  • Salt and pepper to taste

Coat the bottom of skillet with olive oil, cook sausage with maple syrup until browned, then remove the sausage from the skillet and set aside. Add onions and sweet potatoes to the pan and cook until sweet potatoes begin to soften, about 10 minutes. Add apples and spice mixture, cooking 8-10 minutes, or until sweet potatoes and apples are completely tender. Return the cooked sausage to the pan and toss together with a handful of dried cranberries, pecans or toasted pumpkin seeds!

Baked Apples

Is anything more reminiscent of the holidays then the aroma of baking apples and cinnamon? This perfect combination is truly a hallmark of any holiday meal, and should be included in yours too.

For our rustic rendition of baked apples you will need an apple per person, aluminum foil, pairing knife and a 50/50 cinnamon-sugar mix. Leaving the skin on, cut a hole in the top and bottom of the apples to pop out the core and create a hole that cuts through the apple. Set the apple upright on a piece of foil. Sprinkle 1-2 tablespoons of cinnamon sugar mixture into the hole (which should be closed off by the foil) and wrap the foil closed around the apple. Place on the coals to cook for 10-15 minutes and enjoy a piping hot-baked apple.

It’s true that most of us do not eat the same way year-round as we do around the holidays. We expect the same to be true for how we eat on the trail—usually we throw in a few packs of instant oatmeal, trail mix, some ramen and call it good. But for this special season, we hope you feel inspired to pack in a little extra weight (to keep a little extra off) and indulge in some holiday feasting and festivities chez-mother nature. Being gathered around the warmth of a fire inspires storytelling and memory sharing much the same way as being gathered around the family table.

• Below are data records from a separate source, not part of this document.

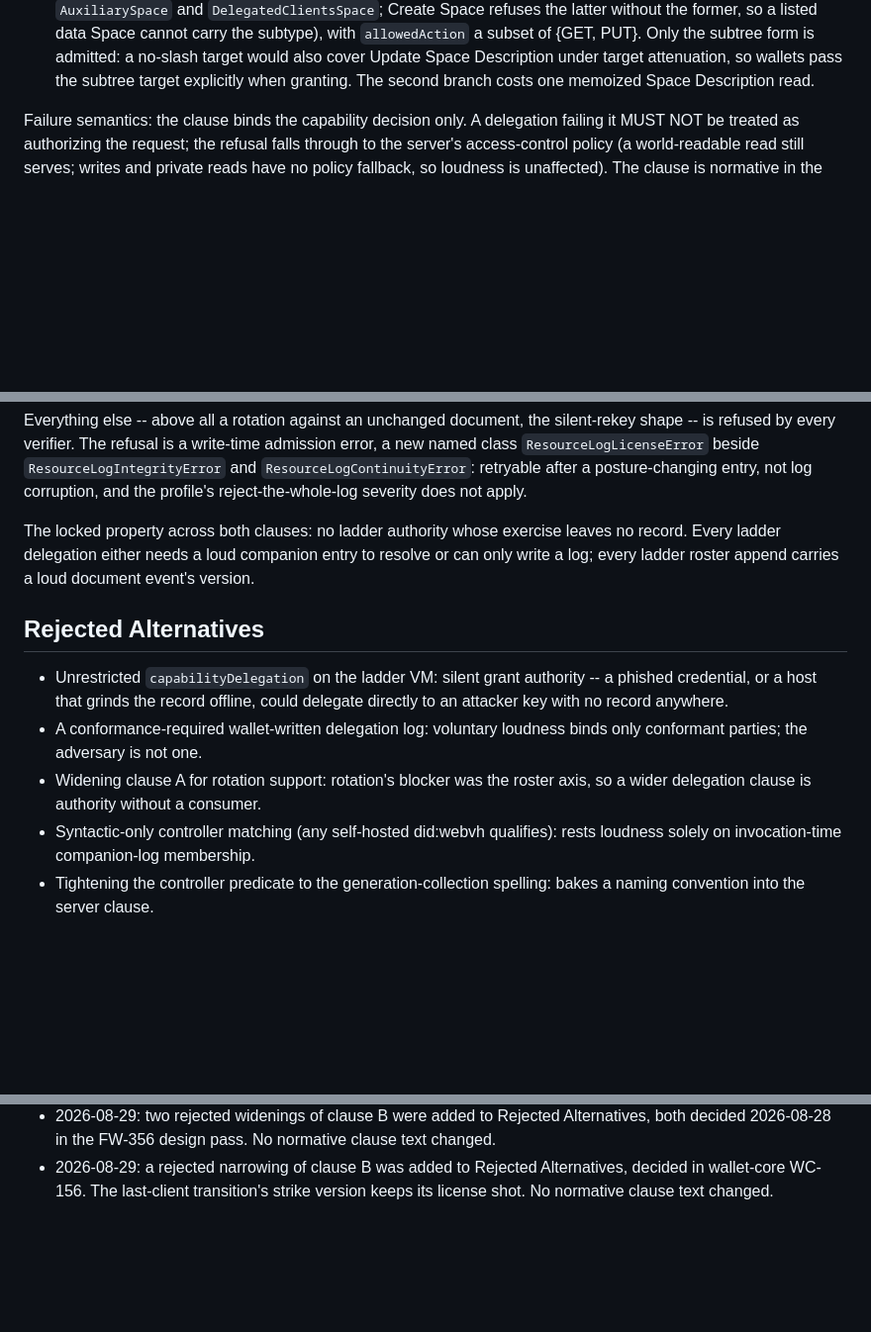
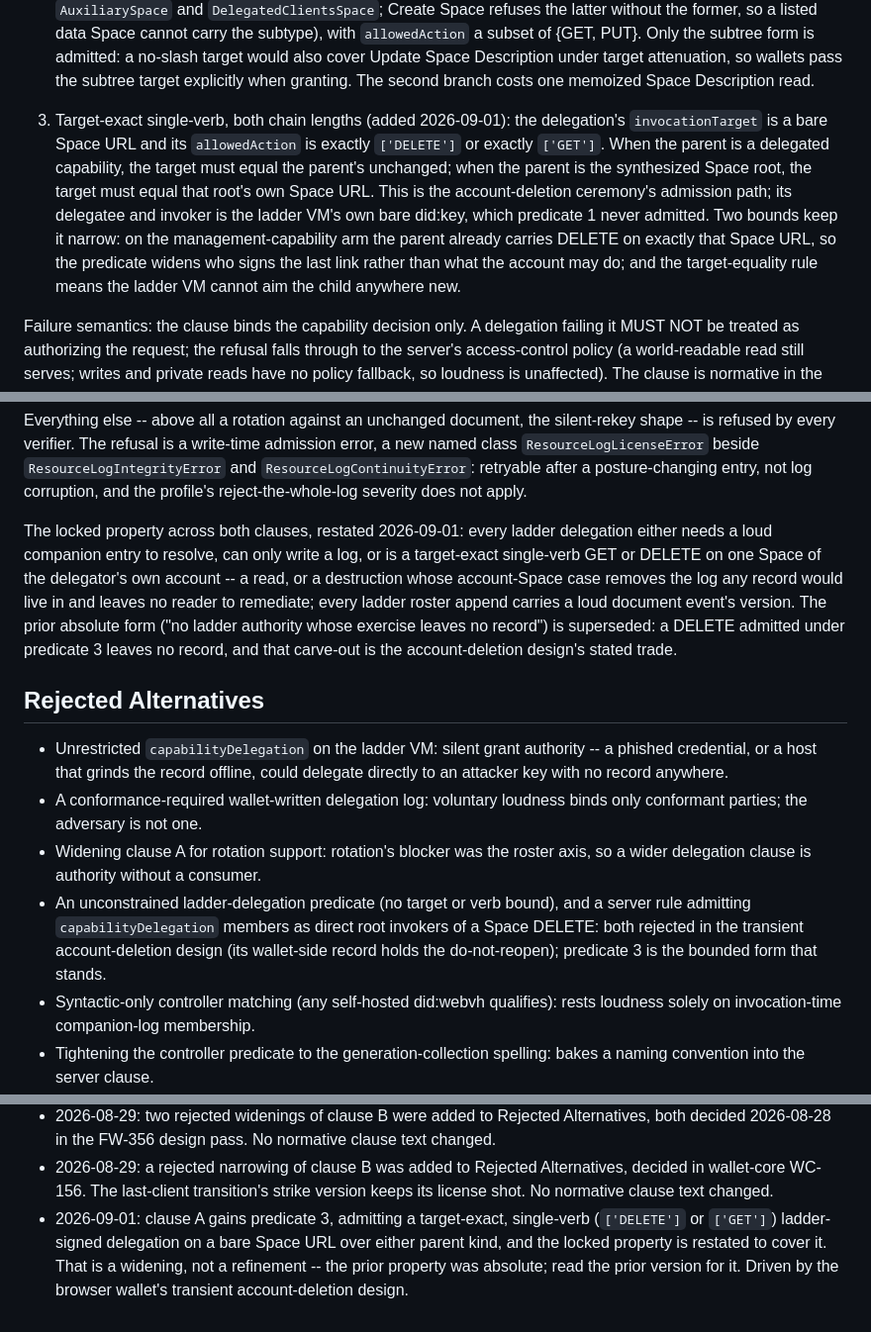
Before and after one commit to interop-alliance/app-connect-spec, a Markdown page: decisions/0003-ladder-authority-clauses.md, 3 parts joined by grey strips. Shown at 99% size. Drawn GitHub-style; blank space fills up the shorter version.

Commit message:
Amend decisions 0002 and 0003 for the DELETE-only ladder delegation.
Signed-off-by: Dmitri Zagidulin <dzagidulin@gmail.com>

```diff
--- a/decisions/0003-ladder-authority-clauses.md
+++ b/decisions/0003-ladder-authority-clauses.md
@@ -78,6 +81,20 @@ holds:
    Update Space Description under target attenuation, so wallets pass
    the subtree target explicitly when granting. The second branch
    costs one memoized Space Description read.
+
+3. Target-exact single-verb, both chain lengths (added 2026-09-01):
+   the delegation's `invocationTarget` is a bare Space URL and its
+   `allowedAction` is exactly `['DELETE']` or exactly `['GET']`. When
+   the parent is a delegated capability, the target must equal the
+   parent's unchanged; when the parent is the synthesized Space root,
+   the target must equal that root's own Space URL. This is the
+   account-deletion ceremony's admission path; its delegatee and
+   invoker is the ladder VM's own bare did:key, which predicate 1
+   never admitted. Two bounds keep it narrow: on the
+   management-capability arm the parent already carries DELETE on
+   exactly that Space URL, so the predicate widens who signs the last
+   link rather than what the account may do; and the target-equality
+   rule means the ladder VM cannot aim the child anywhere new.
 
 Failure semantics: the clause binds the capability decision only. A
 delegation failing it MUST NOT be treated as authorizing the request;
@@ -120,10 +137,16 @@ The refusal is a write-time admission error, a new named class
 entry, not log corruption, and the profile's reject-the-whole-log
 severity does not apply.
 
-The locked property across both clauses: no ladder authority whose
-exercise leaves no record. Every ladder delegation either needs a
-loud companion entry to resolve or can only write a log; every
-ladder roster append carries a loud document event's version.
+The locked property across both clauses, restated 2026-09-01: every
+ladder delegation either needs a loud companion entry to resolve, can
+only write a log, or is a target-exact single-verb GET or DELETE on
+one Space of the delegator's own account -- a read, or a destruction
+whose account-Space case removes the log any record would live in and
+leaves no reader to remediate; every ladder roster append carries a
+loud document event's version. The prior absolute form ("no ladder
+authority whose exercise leaves no record") is superseded: a DELETE
+admitted under predicate 3 leaves no record, and that carve-out is the
+account-deletion design's stated trade.
 
 ## Rejected Alternatives
 
@@ -136,6 +159,11 @@ ladder roster append carries a loud document event's version.
 - Widening clause A for rotation support: rotation's blocker was the
   roster axis, so a wider delegation clause is authority without a
   consumer.
+- An unconstrained ladder-delegation predicate (no target or verb
+  bound), and a server rule admitting `capabilityDelegation` members
+  as direct root invokers of a Space DELETE: both rejected in the
+  transient account-deletion design (its wallet-side record holds the
+  do-not-reopen); predicate 3 is the bounded form that stands.
 - Syntactic-only controller matching (any self-hosted did:webvh
   qualifies): rests loudness solely on invocation-time companion-log
   membership.
@@ -280,3 +308,9 @@ Reopen this decision when one or more of the following holds:
   Alternatives, decided in wallet-core WC-156. The last-client
   transition's strike version keeps its license shot. No normative
   clause text changed.
+- 2026-09-01: clause A gains predicate 3, admitting a target-exact,
+  single-verb (`['DELETE']` or `['GET']`) ladder-signed delegation on a
+  bare Space URL over either parent kind, and the locked property is
+  restated to cover it. That is a widening, not a refinement -- the
+  prior property was absolute; read the prior version for it. Driven by
+  the browser wallet's transient account-deletion design.
```
Also changed, not shown: other parts of decisions/0003-ladder-authority-clauses.md (+4 -1 lines), decisions/0002-generation-delegation.md (+17 -1 lines).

Written by Hailey Moore for RootsRated and legally licensed through the Matcha publisher network. Please direct all licensing questions to legal@getmatcha.com.

Featured image provided by Anne Worner